Saturday Lunch + Post-work Snack: Chicken & Chick-Pea Tagine

42. Chicken & Chick Pea Tagine

I cooked this tagine, from the Cooking In Advance chapter, in advance. This was the first time I’d ever used dried chick peas – soaking, then boiling always seemed too much of a palaver to me. But Nigella has tried it with both dried and canned, and it is better with dried. So I went for the soaking option.

Nigella also says, “There seems to be a conspiracy to misinform you about chick peas: I cannot believe the number of times I’ve read that 45 minutes will do, when it takes double that time to cook them”.

Um… ok, what conspiracy?

I started them soaking on Tuesday night at 2am, drained them on Thursday at 4pm (so 38 hours), set them boiling, took a one hour nap, got up and checked the chickpeas – they were cooked! Almost overdone, even! I was lucky, but I think the fact that they were recently bought and had a long soaking time helped.

I cooked the rest of the tagine on Thursday night. You just brown some chicken thighs, then cook some onion, garlic and celery. Add batons of carrot, flour and spices. Return the chicken to the pan, cover with stock and wine, and let cook for an hour. I don't own an actual tagine, unfortunately, so a huge red Le Crueset had to do.

One reason why I chose to make this was because it gave us an excuse to have the cherried and chick-pea’d couscous again! (Minus chick-peas, though, duh).

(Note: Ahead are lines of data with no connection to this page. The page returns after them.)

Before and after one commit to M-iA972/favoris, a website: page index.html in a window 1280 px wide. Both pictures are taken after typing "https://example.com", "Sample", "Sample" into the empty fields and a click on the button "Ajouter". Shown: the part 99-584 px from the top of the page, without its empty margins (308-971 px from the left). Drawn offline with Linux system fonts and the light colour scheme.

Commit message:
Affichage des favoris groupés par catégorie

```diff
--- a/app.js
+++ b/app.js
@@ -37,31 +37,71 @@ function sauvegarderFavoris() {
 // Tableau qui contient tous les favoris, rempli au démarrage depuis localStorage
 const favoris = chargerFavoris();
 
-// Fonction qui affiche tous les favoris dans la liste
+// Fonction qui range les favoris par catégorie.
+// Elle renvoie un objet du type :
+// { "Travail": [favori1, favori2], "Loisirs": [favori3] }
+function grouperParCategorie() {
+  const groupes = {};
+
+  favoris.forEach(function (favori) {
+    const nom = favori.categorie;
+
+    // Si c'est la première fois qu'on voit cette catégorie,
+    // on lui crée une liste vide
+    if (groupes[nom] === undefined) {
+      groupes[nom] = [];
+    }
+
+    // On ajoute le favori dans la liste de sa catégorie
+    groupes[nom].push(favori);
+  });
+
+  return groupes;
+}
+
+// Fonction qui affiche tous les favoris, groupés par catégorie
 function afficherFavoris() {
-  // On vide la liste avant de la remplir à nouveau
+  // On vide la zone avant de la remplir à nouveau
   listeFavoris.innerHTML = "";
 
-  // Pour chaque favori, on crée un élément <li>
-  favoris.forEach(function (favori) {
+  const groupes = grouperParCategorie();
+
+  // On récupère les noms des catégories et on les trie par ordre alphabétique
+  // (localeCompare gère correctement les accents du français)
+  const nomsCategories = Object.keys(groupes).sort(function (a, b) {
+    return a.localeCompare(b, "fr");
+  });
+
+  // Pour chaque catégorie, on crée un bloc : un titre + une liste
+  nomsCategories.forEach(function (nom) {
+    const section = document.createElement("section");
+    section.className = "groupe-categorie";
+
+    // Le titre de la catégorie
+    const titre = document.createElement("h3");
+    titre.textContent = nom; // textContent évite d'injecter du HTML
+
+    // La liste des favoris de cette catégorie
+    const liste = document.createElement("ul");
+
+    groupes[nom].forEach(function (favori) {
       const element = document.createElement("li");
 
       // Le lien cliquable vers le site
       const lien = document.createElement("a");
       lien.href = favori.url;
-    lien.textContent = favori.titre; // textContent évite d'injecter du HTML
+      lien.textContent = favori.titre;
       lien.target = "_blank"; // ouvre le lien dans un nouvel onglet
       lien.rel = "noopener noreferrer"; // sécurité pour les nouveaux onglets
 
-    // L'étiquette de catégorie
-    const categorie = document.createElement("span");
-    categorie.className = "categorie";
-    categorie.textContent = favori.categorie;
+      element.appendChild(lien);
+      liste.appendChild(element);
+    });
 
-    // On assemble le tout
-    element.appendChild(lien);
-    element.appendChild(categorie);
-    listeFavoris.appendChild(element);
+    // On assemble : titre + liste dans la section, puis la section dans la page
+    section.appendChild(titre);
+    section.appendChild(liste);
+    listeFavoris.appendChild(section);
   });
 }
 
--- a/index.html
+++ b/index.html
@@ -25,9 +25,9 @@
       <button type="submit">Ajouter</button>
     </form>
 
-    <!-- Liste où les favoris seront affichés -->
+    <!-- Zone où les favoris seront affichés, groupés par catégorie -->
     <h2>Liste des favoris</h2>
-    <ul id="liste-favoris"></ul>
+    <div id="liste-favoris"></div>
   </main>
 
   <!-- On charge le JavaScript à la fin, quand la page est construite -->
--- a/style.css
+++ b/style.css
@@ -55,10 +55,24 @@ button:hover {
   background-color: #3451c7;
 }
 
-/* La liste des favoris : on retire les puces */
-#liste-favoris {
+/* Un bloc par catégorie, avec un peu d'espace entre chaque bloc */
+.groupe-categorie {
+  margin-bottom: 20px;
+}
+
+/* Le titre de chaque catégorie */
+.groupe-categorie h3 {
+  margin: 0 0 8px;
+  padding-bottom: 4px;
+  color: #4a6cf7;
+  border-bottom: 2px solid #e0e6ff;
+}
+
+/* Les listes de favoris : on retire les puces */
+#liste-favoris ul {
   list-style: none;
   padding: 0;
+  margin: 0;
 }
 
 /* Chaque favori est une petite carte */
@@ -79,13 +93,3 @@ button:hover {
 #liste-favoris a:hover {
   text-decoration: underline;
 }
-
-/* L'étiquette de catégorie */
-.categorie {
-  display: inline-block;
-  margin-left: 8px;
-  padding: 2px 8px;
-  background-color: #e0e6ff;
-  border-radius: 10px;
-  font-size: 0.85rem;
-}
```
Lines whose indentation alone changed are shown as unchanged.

Tagine and Couscous

My parents and I had it for lunch today. I was in a total rush, coming home at 1:00pm from the slow-as-all-hell Optus World (but I got a new phone, yay!), and having to leave at 2:00pm to get to work. Luckily it only takes 5 minutes to make couscous!

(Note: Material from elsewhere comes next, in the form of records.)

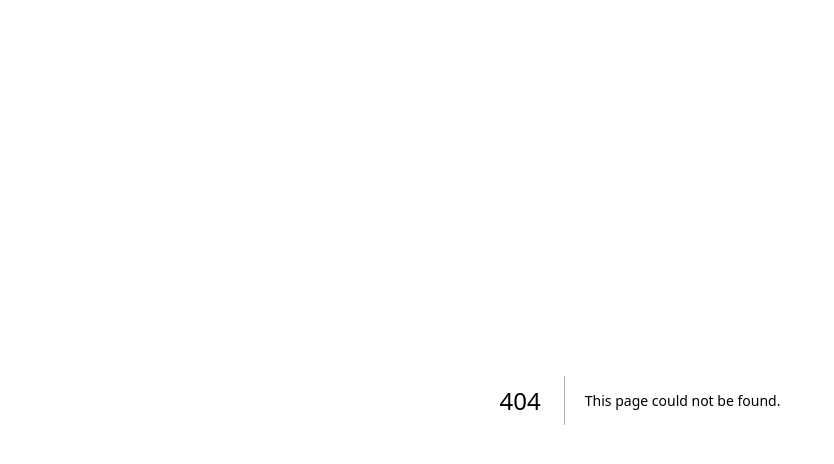
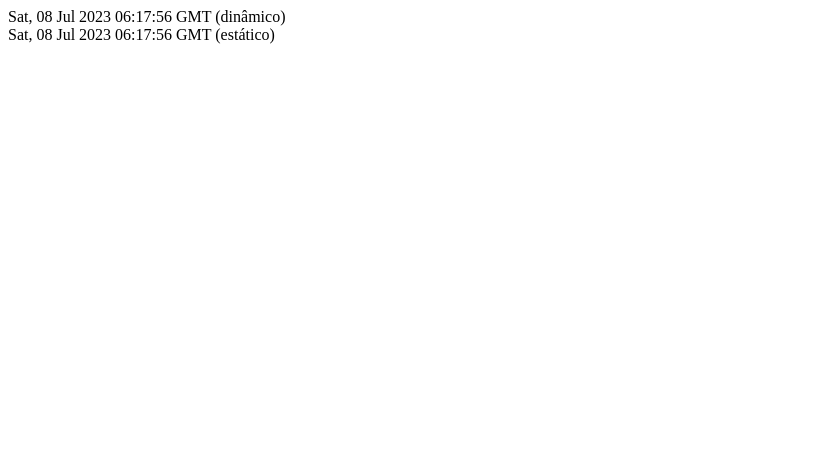
Before and after one commit to joaovian06/next-react-playlist-pratice, a Next.js app: page /tempo in a window 1280 px wide. Before the commit this address had no page. Shown: the top 464 px of the page, without its empty margins (0-834 px from the left). Built offline with nearby package versions, Linux system fonts and the light colour scheme.

Commit message:
testing static and dynamic rendering

```diff
--- /dev/null
+++ b/pages/tempo.js
@@ -0,0 +1,24 @@
+function Tempo(props) {
+  const dynamicDate = new Date();
+  const dynamicDateString = dynamicDate.toUTCString();
+
+  return (
+    <div>
+      <div>{dynamicDateString} (dinâmico)</div>
+      <div>{props.staticDateString} (estático)</div>
+    </div>
+  );
+}
+
+export function getStaticProps() {
+  const staticDate = new Date();
+  const staticDateString = staticDate.toUTCString();
+
+  return {
+    props: {
+      staticDateString,
+    },
+  };
+}
+
+export default Tempo;
```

This was a huge success. Huge, huge success. I was a bit worried when I saw the tagine in the pot straight after cooking, as it seemed too heavily spiced, was so watery and looked slightly greasy. (Bringing back bad memories of the time I made Nigella’s Lamb Shank Stew from Nigella Bites, with which I was disappointed). But when we ate the tagine, two days later, it was fantastic. The chickpeas were grainy, nutty and full of chick-pea goodness, and the meat was very tender, but not disintegrating. This impressed my chicken-curry-cooking mother greatly. And my dad loved it, despite his aversion to both couscous and casseroles. He said the appeal of dish was all in the flavour. Wahoo.

And after work, I came home starving and wolfed down another bowl with some rice. (Silly parents ate all the couscous while I was away). Dee-licious and satisfying. 7 hours with no meal-break? Chef, you must be crazy!

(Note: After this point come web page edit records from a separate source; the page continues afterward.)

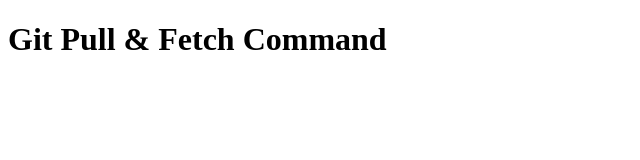
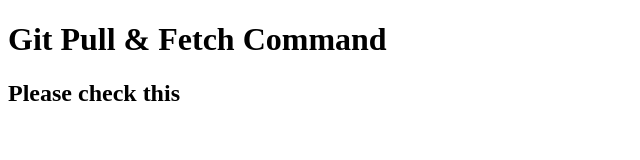
Before and after one commit to neoinfoway707/PracticeGit, a plain HTML site: page index.html in a window 1280 px wide. Shown: the whole page, without its empty margins (0-640 px from the left). Drawn offline with Linux system fonts and the light colour scheme.

Commit message:
Add heading for user instructions

```diff
--- a/index.html
+++ b/index.html
@@ -7,5 +7,6 @@
 </head>
 <body>
     <h1>Git Pull & Fetch Command</h1>
+    <h2>Please check this</h2>
 </body>
 </html>
```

2 comments:

Ilana said...

That is so funny! I made chickpeas with the soaking method too... (from NB) .. I started soaking them on Friday night, around 10pm, and started cooking them today, around 12pm... so close to 40 hours!!! My chickpeas were definitely done before the stipulated 1.5 hours, but I don't mind soft yummy goodness as long as it wasn't fall apart, and they weren't... Your tagine dish looks fabulous! Mmmmm.

Kelly-Jane said...

Wow, the chicken and couscous look absolutely great! Must look this recipe up.